This is a really good example of sending the wrong kind of message. I understand her desire to defend the state workers that failed to foresee this type of breach, and adequately protect their citizens’ information. I also agree that she might be right – there are many situations in which social security numbers don’t get encrypted. However, I’d like to break down some specific problems with the way she made this statement.
- By saying “a lot of banks don’t encrypt” she is essentially lumping the practices of the banks in with the practices by the S.C. Department of Revenue. However, I don’t think I’m going out on a limb by saying most banks have better security controls and incident response capabilities than the S.C. Department of Revenue. Not encrypting is not the same as not protecting, and there are definitely different ways to protect information.
- Another statement she made against encryption was “because it is very complicated.” Yes, these days we are facing complex challenges and sometimes the actions we have to take in response are also complex. Encryption is meant to be complicated. You wouldn’t want just anyone to get those social security numbers, right?
- “It is cumbersome and there’s a lot of numbers involved with it.” Again, making too much of how complicated it is. Never mind the fact that encryption is actually pretty easy these days, you have a social, governmental, and fiduciary responsibility to protect that information. And “a lot of numbers”? Really? Are we channeling Teen Talk Barbie?
- “It’s not just that this was a Department of Revenue situation, this is an industry situation.” Actually, this is just a Department of Revenue situation. The industry is working to get better. The industry and government are working together to pass standards and regulations. Forward-thinking organizations are proactively assessing themselves and trying to get better. The industry is being held accountable, and so should the state of South Carolina.
Governor Haley, you sent the wrong message to the public today. You tried to deflect blame and throw other organizations and the industry under the bus. Instead, you need to take a long look at what you’re doing to protect information and promise to your citizens that you’ll work to do better.
Data leaks in very interesting ways. The other night I was watching one of the political conventions, and the camera crew of the station I was watching loved to cut away from the speaker to catch glimpses of the crowd reactions. When I saw this image, I thanked %deity% for my TiVo, paused, and rewound a bit. Then, I took a picture of the TV with my cellphone.

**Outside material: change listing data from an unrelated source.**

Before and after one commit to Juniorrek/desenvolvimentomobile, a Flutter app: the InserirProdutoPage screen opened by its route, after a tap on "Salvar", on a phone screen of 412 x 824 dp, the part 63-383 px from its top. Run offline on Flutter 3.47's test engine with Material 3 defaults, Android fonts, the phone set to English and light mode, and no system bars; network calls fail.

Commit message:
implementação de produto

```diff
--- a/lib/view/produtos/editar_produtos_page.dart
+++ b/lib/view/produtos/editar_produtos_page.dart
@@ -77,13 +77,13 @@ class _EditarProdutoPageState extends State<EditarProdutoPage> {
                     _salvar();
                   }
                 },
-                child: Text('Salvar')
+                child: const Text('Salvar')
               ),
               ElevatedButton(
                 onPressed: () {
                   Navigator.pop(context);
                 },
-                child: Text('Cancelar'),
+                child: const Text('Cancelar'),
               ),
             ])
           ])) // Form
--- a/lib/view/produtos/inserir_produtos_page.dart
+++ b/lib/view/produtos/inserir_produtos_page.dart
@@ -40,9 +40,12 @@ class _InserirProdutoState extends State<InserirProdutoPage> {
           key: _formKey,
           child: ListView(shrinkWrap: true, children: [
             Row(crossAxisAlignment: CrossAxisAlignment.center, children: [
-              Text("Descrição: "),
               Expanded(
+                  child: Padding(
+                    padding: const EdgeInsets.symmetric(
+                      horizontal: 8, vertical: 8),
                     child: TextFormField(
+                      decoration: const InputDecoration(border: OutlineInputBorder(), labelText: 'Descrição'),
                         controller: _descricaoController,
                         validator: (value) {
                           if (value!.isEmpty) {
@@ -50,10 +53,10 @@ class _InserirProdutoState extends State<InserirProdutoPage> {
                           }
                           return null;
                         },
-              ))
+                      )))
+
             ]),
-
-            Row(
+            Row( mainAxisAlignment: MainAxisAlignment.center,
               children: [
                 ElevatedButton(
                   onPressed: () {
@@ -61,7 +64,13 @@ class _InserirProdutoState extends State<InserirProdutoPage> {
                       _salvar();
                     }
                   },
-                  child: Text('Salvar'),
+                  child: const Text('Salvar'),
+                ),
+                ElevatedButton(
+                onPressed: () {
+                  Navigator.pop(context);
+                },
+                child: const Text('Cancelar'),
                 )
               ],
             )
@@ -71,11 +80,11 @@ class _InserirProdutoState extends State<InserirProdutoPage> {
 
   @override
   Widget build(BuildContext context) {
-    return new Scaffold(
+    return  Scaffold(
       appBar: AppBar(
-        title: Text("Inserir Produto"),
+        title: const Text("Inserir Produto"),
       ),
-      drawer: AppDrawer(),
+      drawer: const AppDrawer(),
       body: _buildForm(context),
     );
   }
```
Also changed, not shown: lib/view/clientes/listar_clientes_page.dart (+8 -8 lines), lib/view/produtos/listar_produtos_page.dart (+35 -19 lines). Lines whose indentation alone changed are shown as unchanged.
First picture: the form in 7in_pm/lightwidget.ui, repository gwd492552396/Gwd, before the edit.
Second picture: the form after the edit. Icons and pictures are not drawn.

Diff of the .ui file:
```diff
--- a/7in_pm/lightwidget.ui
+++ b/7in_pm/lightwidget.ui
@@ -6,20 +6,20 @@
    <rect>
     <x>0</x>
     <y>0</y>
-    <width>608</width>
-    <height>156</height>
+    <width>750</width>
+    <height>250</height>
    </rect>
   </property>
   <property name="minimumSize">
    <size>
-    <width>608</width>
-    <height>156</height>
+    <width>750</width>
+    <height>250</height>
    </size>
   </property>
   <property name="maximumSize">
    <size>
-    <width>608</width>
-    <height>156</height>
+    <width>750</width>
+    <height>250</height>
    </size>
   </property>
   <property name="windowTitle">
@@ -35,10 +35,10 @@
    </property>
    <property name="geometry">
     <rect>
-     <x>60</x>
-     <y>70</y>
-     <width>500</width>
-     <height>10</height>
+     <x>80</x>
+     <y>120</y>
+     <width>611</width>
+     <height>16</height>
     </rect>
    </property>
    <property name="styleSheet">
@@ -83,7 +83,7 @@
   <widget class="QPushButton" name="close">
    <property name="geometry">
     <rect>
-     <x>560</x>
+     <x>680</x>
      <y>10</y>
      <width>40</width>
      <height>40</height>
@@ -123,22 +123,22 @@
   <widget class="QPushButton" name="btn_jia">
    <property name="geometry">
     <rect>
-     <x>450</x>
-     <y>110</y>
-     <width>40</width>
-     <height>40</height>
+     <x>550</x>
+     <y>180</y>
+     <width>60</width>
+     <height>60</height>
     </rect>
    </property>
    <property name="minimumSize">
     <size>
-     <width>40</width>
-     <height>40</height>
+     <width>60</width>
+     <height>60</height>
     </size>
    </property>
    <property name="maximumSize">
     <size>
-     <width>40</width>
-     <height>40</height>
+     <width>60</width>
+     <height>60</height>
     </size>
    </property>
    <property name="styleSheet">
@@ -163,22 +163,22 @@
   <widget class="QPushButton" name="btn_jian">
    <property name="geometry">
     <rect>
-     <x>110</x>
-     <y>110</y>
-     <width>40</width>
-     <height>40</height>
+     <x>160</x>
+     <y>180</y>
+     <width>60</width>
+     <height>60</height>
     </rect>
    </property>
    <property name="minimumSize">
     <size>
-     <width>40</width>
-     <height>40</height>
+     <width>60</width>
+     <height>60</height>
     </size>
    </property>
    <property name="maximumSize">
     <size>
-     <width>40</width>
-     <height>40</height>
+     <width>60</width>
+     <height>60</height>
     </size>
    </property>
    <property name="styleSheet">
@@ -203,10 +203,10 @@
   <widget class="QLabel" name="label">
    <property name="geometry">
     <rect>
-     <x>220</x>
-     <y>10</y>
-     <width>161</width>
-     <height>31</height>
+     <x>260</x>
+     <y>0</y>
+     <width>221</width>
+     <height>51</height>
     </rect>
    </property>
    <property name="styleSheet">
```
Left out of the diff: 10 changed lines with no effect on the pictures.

Sure enough, this woman – Edith Byrd – is proudly showing the camera her Medicare card. And, the broadcaster is sending out a full 1080p high definition signal, meaning that I could read every detail of the woman’s card. (It’s far more readable on my TV than in this picture.) I see that she’s female, I can even see her signature well enough to copy it. I can see she qualifies for both Part A and Part B Medicare, and the dates when she became eligible, and oh, what’s that blurred out box there? You guessed it. It’s her social security number.

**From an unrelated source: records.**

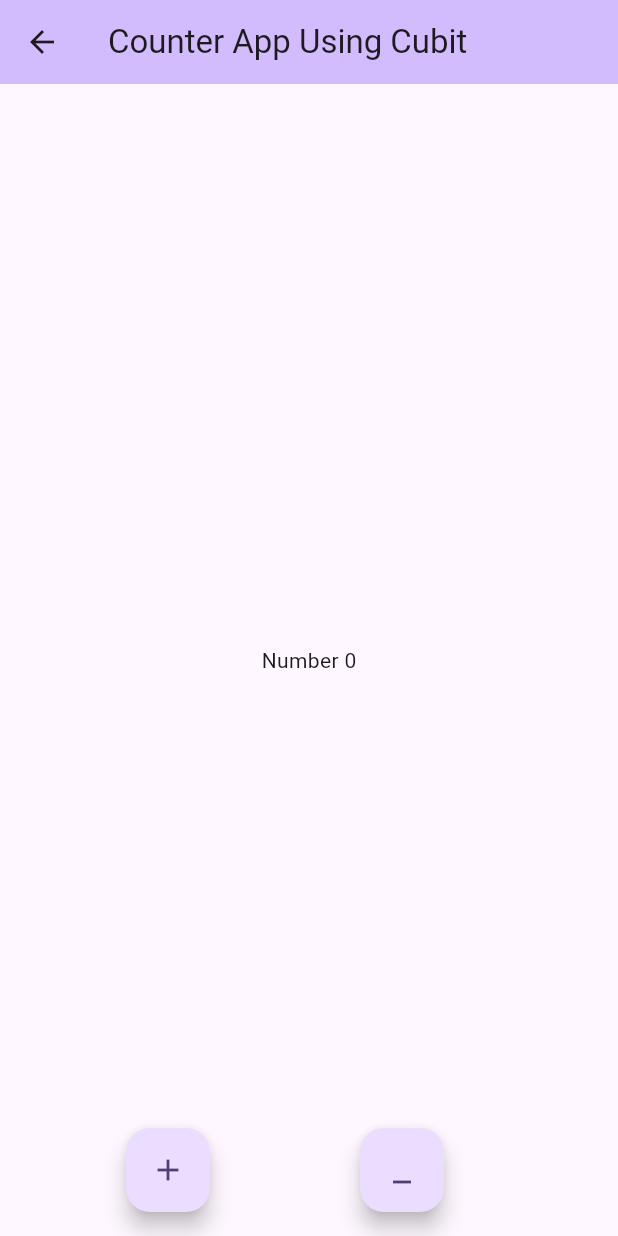
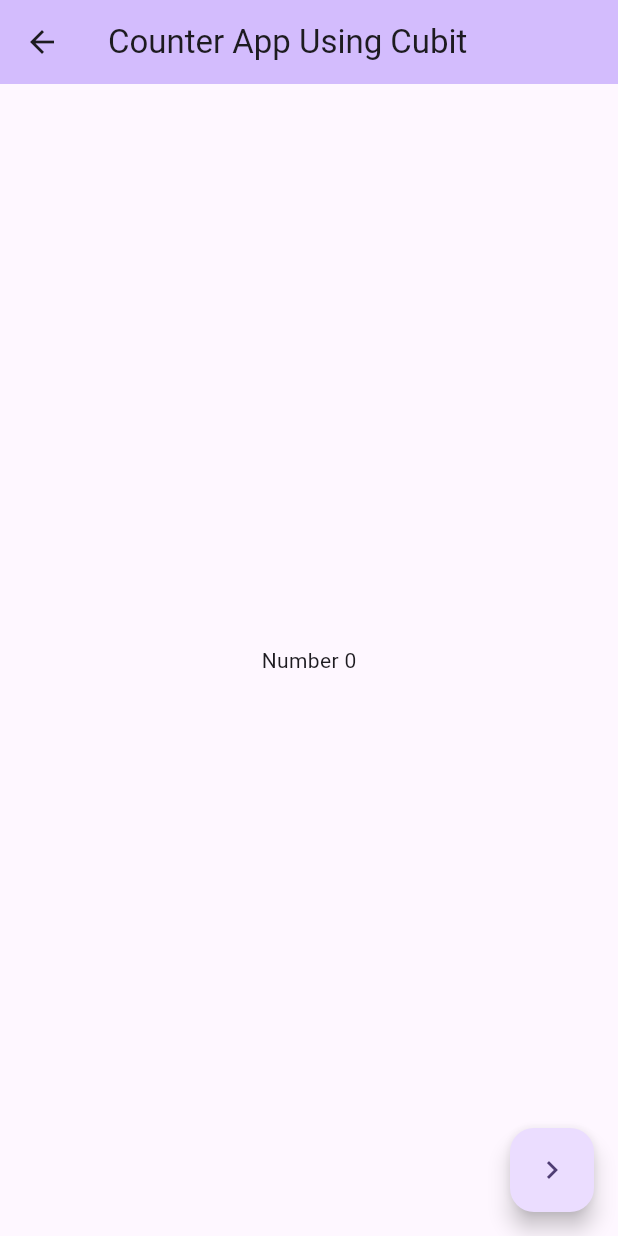
Before and after one commit to zeelbhanderi/bloc_project, a Flutter app: the screen it shows after launch, after a tap on an icon or button, on a phone screen of 412 x 824 dp. Run offline on Flutter 3.47's test engine with Material 3 defaults, Android fonts, the phone set to English and light mode, and no system bars; our stand-ins replace flutter_bloc.

Commit message:
add separate file to button (different page)

```diff
--- a/lib/main.dart
+++ b/lib/main.dart
@@ -1,5 +1,8 @@
 import 'package:bloc_project/home_page.dart';
 import 'package:flutter/material.dart';
+import 'package:flutter_bloc/flutter_bloc.dart';
+
+import 'project/counter_app_cubit/counter_cubit.dart';
 
 void main() {
   runApp(const MyApp());
@@ -10,13 +13,16 @@ class MyApp extends StatelessWidget {
 
   @override
   Widget build(BuildContext context) {
-    return MaterialApp(
-      title: 'BLOC Project',
-      theme: ThemeData(
-        colorScheme: ColorScheme.fromSeed(seedColor: Colors.deepPurple),
-        useMaterial3: true,
+    return BlocProvider(
+      create: (context) => CounterCubit(),
+      child: MaterialApp(
+        title: 'BLOC Project',
+        theme: ThemeData(
+          colorScheme: ColorScheme.fromSeed(seedColor: Colors.deepPurple),
+          useMaterial3: true,
+        ),
+        home: const MyHomePage(title: 'BLOC Project'),
       ),
-      home: const MyHomePage(title: 'BLOC Project'),
     );
   }
 }
--- a/lib/project/counter_app_cubit/cubit/counter_app_cubit.dart
+++ b/lib/project/counter_app_cubit/cubit/counter_app_cubit.dart
@@ -1,19 +1,21 @@
+import 'package:bloc_project/project/counter_app_cubit/inc_dec_page.dart';
 import 'package:flutter/material.dart';
 import 'package:flutter_bloc/flutter_bloc.dart';
 
 import '../counter_cubit.dart';
 
 class CounterAppCubit extends StatelessWidget {
-   CounterAppCubit({super.key});
-final counterCube = CounterCubit();
+  const CounterAppCubit({super.key});
+
   @override
   Widget build(BuildContext context) {
+    final counterCube = BlocProvider.of<CounterCubit>(context);
     return Scaffold(
       appBar: AppBar(
         title: const Text('Counter App Using Cubit'),
         backgroundColor: Theme.of(context).colorScheme.inversePrimary,
       ),
-        body:  Center(
+      body: Center(
         child: BlocBuilder<CounterCubit, int>(
           bloc: counterCube,
           builder: (context, state) {
@@ -21,26 +23,16 @@ final counterCube = CounterCubit();
           },
         ),
       ),
-        floatingActionButton: Row(
-          mainAxisAlignment: MainAxisAlignment.spaceEvenly,
-          children: [
-            FloatingActionButton(
+      floatingActionButton: FloatingActionButton(
         onPressed: () {
-                counterCube.increment();
+          Navigator.push(
+              context,
+              MaterialPageRoute(
+                builder: (context) => const IncrementDecmentPage(),
+              ));
         },
-              heroTag: 'increment',
-              tooltip: 'Increment',
-              child: const Icon(Icons.add),
+        child: const Icon(Icons.navigate_next),
       ),
-            FloatingActionButton(
-              onPressed: () {
-                counterCube.decrement();
-              },
-              heroTag: 'decrement',
-              tooltip: 'Decrement',
-              child: const Icon(Icons.minimize),
-            ),
-          ],
-        ));
+    );
   }
 }
```
Also changed, not shown: lib/project/counter_app_cubit/inc_dec_page.dart (added, +42 -0 lines). Lines whose indentation alone changed are shown as unchanged.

Let’s now combine this with the fact that we can see she’s taking oxygen and I know where in the country was at the time this was taken, and I have absolutely everything I need to cause her a world of hurt. It would not be hard to make false medical claims under her name. Or, use any of a myriad of techniques to try and steal her entire identity outright. This was a major faux-pas on the part of the broadcaster, and Ms. Byrd herself – it doesn’t make a lot of sense to wave your ID cards in front of broadcast television cameras.

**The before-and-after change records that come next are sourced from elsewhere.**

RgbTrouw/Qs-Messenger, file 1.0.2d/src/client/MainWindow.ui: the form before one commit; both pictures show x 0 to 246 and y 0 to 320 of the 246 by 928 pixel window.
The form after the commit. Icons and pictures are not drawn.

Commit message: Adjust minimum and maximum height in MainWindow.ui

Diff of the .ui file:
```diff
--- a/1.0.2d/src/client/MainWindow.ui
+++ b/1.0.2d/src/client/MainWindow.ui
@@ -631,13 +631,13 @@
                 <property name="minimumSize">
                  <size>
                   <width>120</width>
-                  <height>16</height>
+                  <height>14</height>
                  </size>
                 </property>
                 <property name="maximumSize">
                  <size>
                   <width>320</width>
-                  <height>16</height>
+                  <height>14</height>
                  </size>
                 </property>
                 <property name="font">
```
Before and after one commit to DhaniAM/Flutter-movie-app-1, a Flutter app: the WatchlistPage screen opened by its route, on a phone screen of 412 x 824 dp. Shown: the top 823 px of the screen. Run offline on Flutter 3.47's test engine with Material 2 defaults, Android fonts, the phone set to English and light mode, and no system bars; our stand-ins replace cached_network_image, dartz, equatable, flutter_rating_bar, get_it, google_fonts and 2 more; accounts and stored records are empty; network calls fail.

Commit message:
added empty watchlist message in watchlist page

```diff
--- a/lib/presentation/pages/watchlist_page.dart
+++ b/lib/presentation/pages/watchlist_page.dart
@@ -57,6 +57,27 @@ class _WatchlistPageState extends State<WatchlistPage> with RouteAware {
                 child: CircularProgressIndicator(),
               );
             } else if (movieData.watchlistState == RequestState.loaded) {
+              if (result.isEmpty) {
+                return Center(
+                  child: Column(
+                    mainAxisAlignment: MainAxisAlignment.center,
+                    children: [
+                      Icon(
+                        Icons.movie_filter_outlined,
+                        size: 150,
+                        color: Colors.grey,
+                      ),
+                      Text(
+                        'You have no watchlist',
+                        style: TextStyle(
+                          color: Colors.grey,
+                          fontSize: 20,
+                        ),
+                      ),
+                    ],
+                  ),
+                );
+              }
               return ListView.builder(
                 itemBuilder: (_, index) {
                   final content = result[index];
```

In this day and age, where there are cameras everywhere, it makes you pause to think how easily we are able to leak information… Even information stored in non-electronic forms. Good luck, Ms. Byrd. You’re going to need it.